I was never an artistic kid. It’s a pretty common story, really—at some point in school, I decided I wasn’t good at art. To be fair, I probably wasn’t. Once I made that decision, I didn’t do any art at all, though I always admired people who could paint and draw. And I wished I knew how.
Then one Christmas, my wife got me a set of oil paints, some canvases, and brushes. “You need a new creative hobby,” she said. By this time, I was old enough not to let not being good at something get in the way of doing it. So I started in. I let go of all judgement about good, bad, who was a ‘real’ artist and who wasn’t. I just played. Just. Played.

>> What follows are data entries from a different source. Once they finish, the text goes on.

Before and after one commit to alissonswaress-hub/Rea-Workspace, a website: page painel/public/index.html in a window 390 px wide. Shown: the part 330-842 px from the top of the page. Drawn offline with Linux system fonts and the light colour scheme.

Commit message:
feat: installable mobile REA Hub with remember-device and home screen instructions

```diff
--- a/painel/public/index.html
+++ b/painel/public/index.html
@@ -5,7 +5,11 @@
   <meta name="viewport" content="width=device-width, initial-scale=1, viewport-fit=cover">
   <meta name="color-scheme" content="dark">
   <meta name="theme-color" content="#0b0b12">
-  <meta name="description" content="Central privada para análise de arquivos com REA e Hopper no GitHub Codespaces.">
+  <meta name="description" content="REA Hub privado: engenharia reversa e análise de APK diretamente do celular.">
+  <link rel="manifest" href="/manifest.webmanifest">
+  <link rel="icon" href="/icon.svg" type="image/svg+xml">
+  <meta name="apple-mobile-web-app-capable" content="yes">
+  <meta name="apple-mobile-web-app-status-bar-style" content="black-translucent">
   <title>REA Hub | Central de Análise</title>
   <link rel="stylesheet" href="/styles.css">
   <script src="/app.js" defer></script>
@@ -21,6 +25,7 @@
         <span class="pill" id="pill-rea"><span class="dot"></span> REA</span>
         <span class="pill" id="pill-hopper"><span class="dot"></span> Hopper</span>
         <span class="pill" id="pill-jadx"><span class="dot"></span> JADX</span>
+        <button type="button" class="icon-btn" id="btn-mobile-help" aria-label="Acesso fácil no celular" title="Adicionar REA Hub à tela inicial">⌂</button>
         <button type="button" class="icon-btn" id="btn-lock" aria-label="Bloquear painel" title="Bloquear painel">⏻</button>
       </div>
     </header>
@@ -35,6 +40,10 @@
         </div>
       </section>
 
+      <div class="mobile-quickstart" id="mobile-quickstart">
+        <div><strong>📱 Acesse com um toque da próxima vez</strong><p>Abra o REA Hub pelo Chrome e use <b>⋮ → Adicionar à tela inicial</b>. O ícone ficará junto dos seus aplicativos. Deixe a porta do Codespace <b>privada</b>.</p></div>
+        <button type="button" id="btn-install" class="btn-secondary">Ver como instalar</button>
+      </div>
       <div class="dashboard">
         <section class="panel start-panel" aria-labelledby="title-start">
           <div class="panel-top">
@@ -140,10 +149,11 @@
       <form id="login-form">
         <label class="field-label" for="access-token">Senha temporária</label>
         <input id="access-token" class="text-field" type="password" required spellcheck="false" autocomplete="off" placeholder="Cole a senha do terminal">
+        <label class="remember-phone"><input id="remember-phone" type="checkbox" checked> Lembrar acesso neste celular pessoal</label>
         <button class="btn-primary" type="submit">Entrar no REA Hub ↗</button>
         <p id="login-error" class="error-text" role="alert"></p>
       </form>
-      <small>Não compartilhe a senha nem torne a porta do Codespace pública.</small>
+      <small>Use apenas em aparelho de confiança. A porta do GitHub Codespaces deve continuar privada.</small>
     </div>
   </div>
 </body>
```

It was a fun game, figuring out how to use a completely different part of my brain. My inside space strained out to new borders. I noticed things I wouldn’t have seen before. Like the way everyone’s eyes have a little spark of light in them. Or how close-up things are clearer and more colorful than far away things. Or the way my mind makes faces out of anything even close to a face.
Before long, I was painting a lot. I discovered that there were things I wanted to communicate that I couldn’t use words for. Painting became the way I shared those things.
Then, another Christmas, my wife got me a camera. “You need a new creative hobby,” she said.
My wife is very wise.